Sunday, May 12, 2013

Can We Innovate Out of this Recession?

God only knows how many words have been typed to identify the cause of this recession. I believe that by the time we get to the end and can look back, we will see that this was a depression. In 1929, property values fell more than 30%, but in a longer span of time than we have seen between 2006-2009. If that is a measure of a depression, then we were in one.

So how are we going to get ourselves out of this one? Are we going to go the way of painful cuts in social services and civil services like police, fire and education? Austerity has been tried, to no avail.

Before the last midterm elections, President Obama suggested that the spirit of American innovation can lift us out of this recession. America has had a very long history of innovation leading the way for this country. But it can only do so as long as the powers that be are willing to let it. Unfortunately, there is very little room for innovation without risk of incumbents blocking or shelving the new ideas that could be implemented to lift our economy.

There is a lot of talk about the change in tax policy over the last 30 years. It is clear that tax policy has favored those who have money over those that don't. Tax policy has given rise to enormous efforts to send manufacturing offshore. As a result, very little in the way of new manufacturing has been brought here. Andy Grove, a former Intel executive, has pointed out that as we send our manufacturing offshore, we're giving away our ability to innovate.

But there is a subtle change that hasn't been noticed by the mainstream media: the consolidation of intellectual property into the hands of a few very powerful players. Some of them you've heard of: Apple, Microsoft, Viacom. But there are a few very large players you may not have heard of until today: Intellectual Ventures, MPEG-LA, Acacia.

Of the former group, they make things we'd like to use as consumers. iPads, Windows, and 2 1/2 Men (well, maybe not). Of the latter, they don't make the things you want to buy. They make them more expensive.

How did this happen? Quite a few books have been written on the subject, but in a nutshell, this country has draped itself in intellectual property as a religion that has turned into a boa constrictor for our economy. Over the last 30 years, we have slowly turned the screws to the public domain and the industrial commons by increasing the power of intellectual property laws and making it harder to challenge the validity of patents without going to court. it has become a tragedy of the anti-commons.

A typical patent lawsuit defense can cost anywhere from $3-6 million and that is just a start. This is significant barrier to bringing innovations to market. The high cost of patent litigation has also given rise to patent trolls. Patent trolls make no products so they are immune to counterclaims and public backlash.

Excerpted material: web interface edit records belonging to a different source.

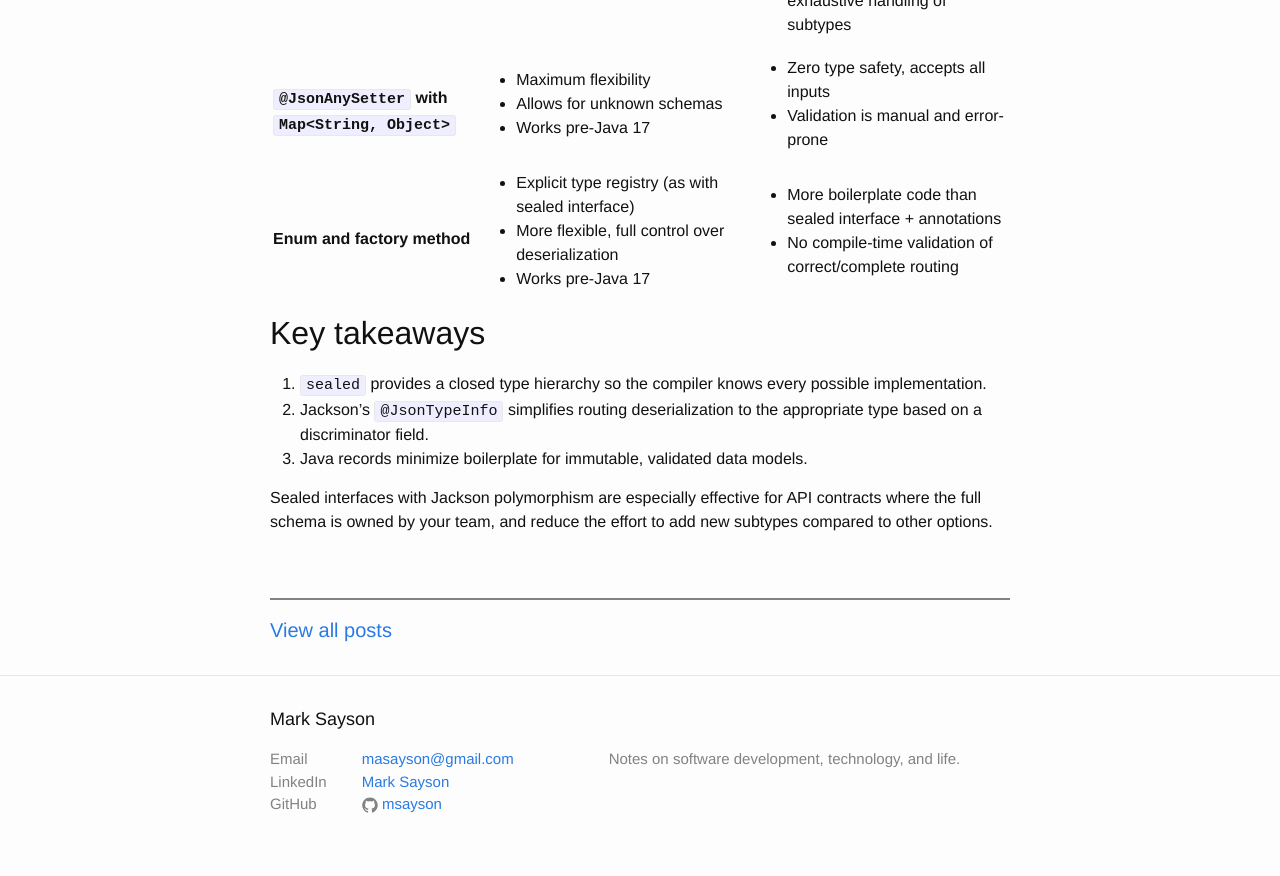
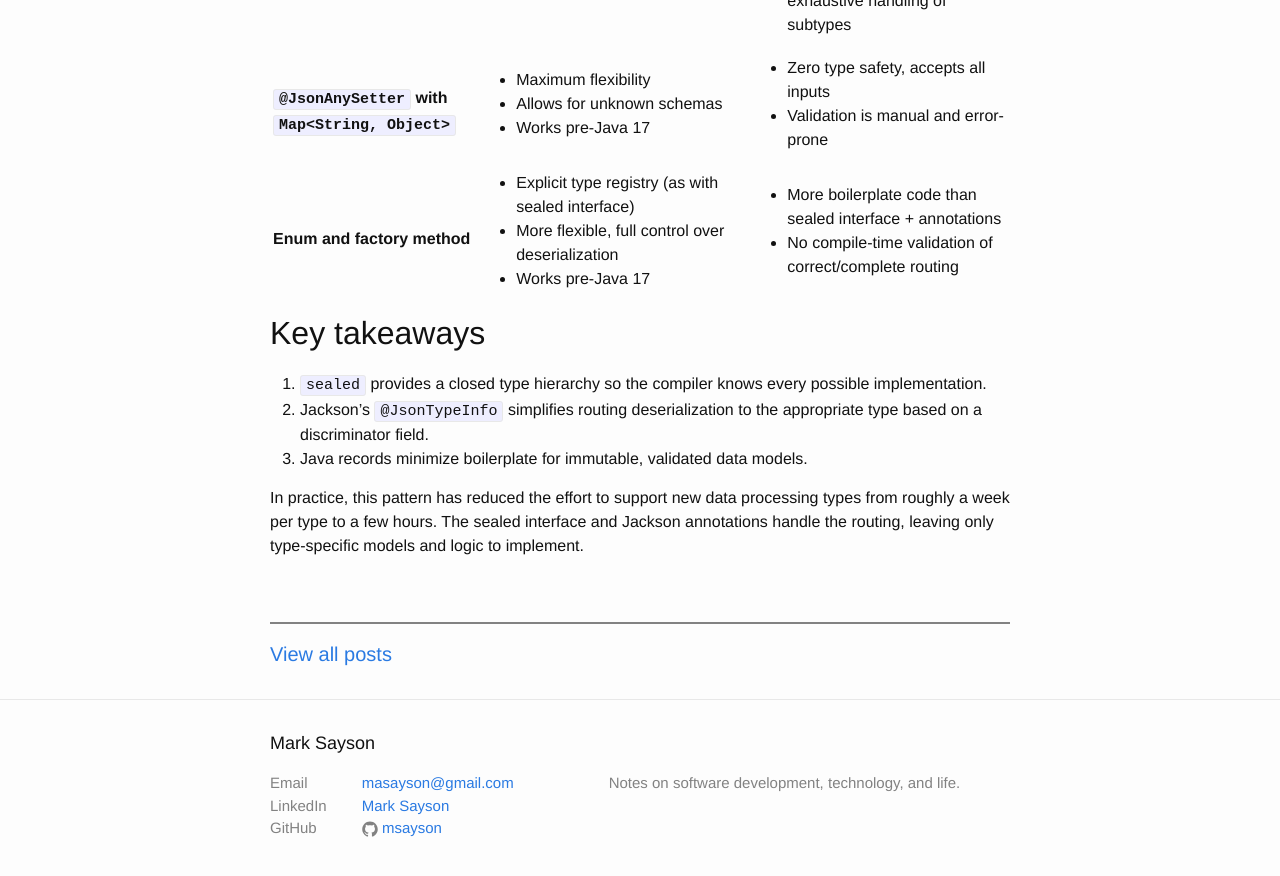
Before and after one commit to msayson/msayson.github.io, a Jekyll site: the page built from _posts/2026-05-15-polymorphic-json-deserialization-java-sealed-interfaces-jackson.markdown, in a window 1280 px wide and 900 px high, scrolled down 4405 px. Shown: the top 876 px of the window. Built offline with Jekyll 4.4.1, drawn with Linux system fonts in a browser that asks for light colours.

Commit message:
Add concrete time savings for sealed interface and Jackson approach

```diff
--- a/_posts/2026-05-15-polymorphic-json-deserialization-java-sealed-interfaces-jackson.markdown
+++ b/_posts/2026-05-15-polymorphic-json-deserialization-java-sealed-interfaces-jackson.markdown
@@ -235,4 +235,4 @@ They are a poor fit when either of the following is true, in which case abstract
 2. Jackson's `@JsonTypeInfo` simplifies routing deserialization to the appropriate type based on a discriminator field.
 3. Java records minimize boilerplate for immutable, validated data models.
 
-Sealed interfaces with Jackson polymorphism are especially effective for API contracts where the full schema is owned by your team, and reduce the effort to add new subtypes compared to other options.
+In practice, this pattern has reduced the effort to support new data processing types from roughly a week per type to a few hours.  The sealed interface and Jackson annotations handle the routing, leaving only type-specific models and logic to implement.
```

But they make a lot of money by threatening to sue, and offering settlement terms for an amount lower than the cost of litigation.

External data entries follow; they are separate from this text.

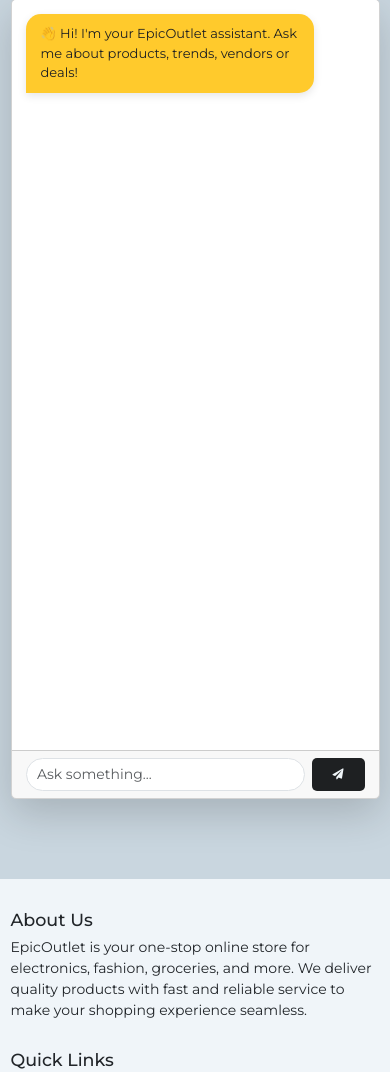
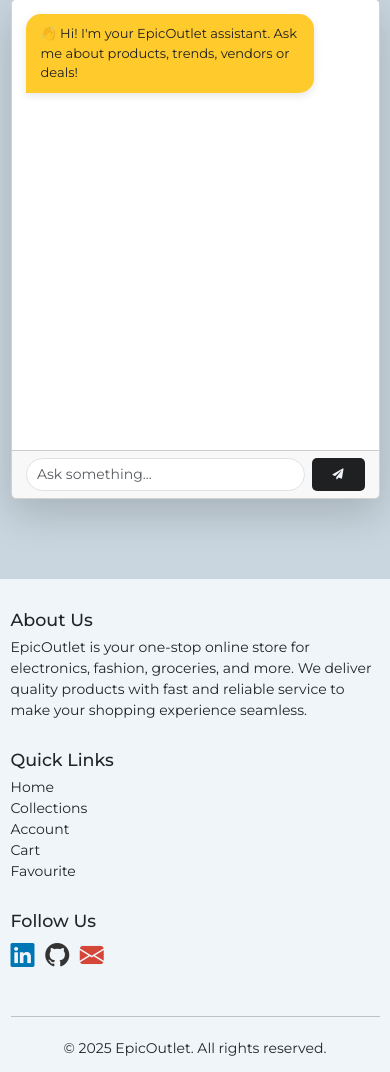
Before and after one commit to Hudsonmathew1910/EpicOutlet, a Django app: page /chat/ in a window 390 px wide. Shown: the part 132-1204 px from the top of the page. Run offline with Django 5.2, Linux system fonts and the light colour scheme; parts of the project's set-up code (start-up, migrations or seed data) failed here and were passed over; some libraries are stand-ins or nearby versions; some web fonts are replaced.

Commit message:
AI-chatbot-V2.0.2

```diff
--- a/shop/templates/shop/chat.html
+++ b/shop/templates/shop/chat.html
@@ -34,7 +34,7 @@ EpicOutlet | AI Assistant
         margin-top:80px;
     }
     .chat-card{
-        height: 800px;
+        height: 500px;
     }
 
   .ai-message table,
```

As we make intellectual property laws stronger, we increase the cost of downstream innovation and eventually, we find that we're falling behind other countries in terms of innovation. We are simply  so mired in litigation, both at the patent office and in court, that we don't have time to solve the really big problems humans face. This is because patents have perverted the incentives for innovation.

Of course, falling behind other countries is less of a problem if you can foist your intellectual property regime onto other countries. We do this in exchange for access to our markets and to pry open access to the markets in other countries. The US has "free trade" agreements with many other countries that achieve the goal of imposing the US patent regime on the partner countries.

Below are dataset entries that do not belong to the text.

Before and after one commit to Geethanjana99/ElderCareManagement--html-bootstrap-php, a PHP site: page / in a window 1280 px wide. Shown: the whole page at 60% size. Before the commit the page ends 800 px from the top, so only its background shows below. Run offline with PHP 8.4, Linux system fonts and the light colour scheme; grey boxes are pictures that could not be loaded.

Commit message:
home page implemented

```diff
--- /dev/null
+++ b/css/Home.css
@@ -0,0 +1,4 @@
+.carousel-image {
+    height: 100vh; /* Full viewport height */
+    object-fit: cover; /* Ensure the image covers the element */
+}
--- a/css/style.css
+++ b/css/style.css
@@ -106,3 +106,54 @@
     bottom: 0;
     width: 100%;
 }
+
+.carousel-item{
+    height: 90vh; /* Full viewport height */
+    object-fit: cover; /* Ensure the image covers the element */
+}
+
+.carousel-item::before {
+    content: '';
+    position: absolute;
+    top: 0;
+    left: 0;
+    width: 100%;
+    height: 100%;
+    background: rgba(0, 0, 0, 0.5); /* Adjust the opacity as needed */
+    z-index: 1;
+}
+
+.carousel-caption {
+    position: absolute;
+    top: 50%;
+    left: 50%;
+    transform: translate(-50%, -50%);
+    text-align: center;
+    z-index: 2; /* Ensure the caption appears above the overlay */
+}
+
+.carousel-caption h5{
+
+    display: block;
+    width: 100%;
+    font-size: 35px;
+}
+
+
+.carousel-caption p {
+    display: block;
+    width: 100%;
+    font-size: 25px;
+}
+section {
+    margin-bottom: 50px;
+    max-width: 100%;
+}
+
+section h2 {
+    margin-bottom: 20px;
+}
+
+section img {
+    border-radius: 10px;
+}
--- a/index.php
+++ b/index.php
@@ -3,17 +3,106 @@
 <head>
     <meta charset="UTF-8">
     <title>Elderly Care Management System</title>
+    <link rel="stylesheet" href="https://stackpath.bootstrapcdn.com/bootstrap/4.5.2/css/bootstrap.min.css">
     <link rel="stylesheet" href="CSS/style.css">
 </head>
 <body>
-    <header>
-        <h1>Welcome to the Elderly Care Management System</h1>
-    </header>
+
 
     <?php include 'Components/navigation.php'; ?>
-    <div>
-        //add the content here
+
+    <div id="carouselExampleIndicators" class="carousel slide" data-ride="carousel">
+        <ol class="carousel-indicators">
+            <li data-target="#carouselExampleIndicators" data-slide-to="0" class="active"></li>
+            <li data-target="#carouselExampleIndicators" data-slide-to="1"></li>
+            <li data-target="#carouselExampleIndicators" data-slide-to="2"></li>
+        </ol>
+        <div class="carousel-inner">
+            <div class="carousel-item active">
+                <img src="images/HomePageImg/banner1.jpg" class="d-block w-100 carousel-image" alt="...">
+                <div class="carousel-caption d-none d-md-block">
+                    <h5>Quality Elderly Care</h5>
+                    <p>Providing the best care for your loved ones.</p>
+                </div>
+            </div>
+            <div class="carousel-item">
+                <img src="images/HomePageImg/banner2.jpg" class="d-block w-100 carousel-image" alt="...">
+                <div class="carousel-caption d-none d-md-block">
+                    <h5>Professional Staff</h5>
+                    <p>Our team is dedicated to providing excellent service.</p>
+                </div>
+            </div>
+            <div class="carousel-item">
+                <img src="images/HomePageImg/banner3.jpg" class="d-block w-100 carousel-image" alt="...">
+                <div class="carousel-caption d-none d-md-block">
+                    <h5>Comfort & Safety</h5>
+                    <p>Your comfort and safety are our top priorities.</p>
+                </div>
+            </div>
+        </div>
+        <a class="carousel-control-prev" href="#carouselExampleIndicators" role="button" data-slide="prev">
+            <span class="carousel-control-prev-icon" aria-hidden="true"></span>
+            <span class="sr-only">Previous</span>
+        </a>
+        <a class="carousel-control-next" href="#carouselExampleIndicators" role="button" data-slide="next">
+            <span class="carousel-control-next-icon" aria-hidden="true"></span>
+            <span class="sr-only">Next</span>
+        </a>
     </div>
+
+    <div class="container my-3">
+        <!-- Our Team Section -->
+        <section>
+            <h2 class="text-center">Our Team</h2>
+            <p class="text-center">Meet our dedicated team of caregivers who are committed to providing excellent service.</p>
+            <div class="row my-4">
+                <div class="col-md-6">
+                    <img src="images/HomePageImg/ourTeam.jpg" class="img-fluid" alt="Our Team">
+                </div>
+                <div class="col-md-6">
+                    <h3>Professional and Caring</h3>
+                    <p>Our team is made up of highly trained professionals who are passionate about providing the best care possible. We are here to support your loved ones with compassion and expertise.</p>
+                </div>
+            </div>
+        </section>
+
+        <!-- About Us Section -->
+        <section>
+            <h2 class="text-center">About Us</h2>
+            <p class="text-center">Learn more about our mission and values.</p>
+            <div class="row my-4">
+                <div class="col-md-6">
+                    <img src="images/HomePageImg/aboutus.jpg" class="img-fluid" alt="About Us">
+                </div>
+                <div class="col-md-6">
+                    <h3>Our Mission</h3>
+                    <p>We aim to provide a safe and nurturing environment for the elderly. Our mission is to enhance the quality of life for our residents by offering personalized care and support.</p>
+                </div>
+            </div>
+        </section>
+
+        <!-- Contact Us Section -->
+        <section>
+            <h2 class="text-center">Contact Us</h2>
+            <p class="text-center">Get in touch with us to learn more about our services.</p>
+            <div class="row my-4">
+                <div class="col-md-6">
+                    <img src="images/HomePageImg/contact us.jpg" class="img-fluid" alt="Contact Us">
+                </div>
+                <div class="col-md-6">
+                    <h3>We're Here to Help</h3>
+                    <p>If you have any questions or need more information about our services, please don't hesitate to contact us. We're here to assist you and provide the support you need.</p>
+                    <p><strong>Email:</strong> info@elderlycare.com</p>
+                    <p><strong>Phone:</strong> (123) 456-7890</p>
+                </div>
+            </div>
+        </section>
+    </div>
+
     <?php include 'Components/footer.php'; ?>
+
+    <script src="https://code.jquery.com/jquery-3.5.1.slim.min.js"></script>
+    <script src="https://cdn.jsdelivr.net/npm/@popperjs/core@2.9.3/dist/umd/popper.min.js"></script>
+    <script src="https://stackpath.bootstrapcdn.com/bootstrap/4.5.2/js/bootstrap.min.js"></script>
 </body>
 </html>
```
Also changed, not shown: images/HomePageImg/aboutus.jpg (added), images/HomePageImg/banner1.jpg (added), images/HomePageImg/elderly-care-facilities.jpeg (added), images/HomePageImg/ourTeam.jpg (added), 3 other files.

Each of these agreements is guaranteed to protect doctors, lawyers and other professionals while exposing middle class manufacturing workers to direct competition with lower paid foreign workers. But more importantly, they require the other country to use the same intellectual property rules that we use here.

Apple, Intel and a few other manufacturers take great comfort in these agreements. So much so, that they can safely move their manufacturing operations to other countries without worry that their products will be copied unlawfully. That, to me, explains the decline of the American economy.

Despite many attempts at patent reform, Congress has not arrived at a solution to the problem of misplaced incentives. Michele Boldrin and David Levine have suggested the elimination of patents altogether. In a report released by the Federal Reserve Bank, Boldrin and Levine make a powerful case for eliminating patents and the market perversions they induce.

Our intellectual property regime only works for a privileged few. Until our intellectual property regime works for everyone, innovators will have very little power to help our economy. Moreover, intellectual property regimes must respect the public domain, something our current regime fails to do.
Post a Comment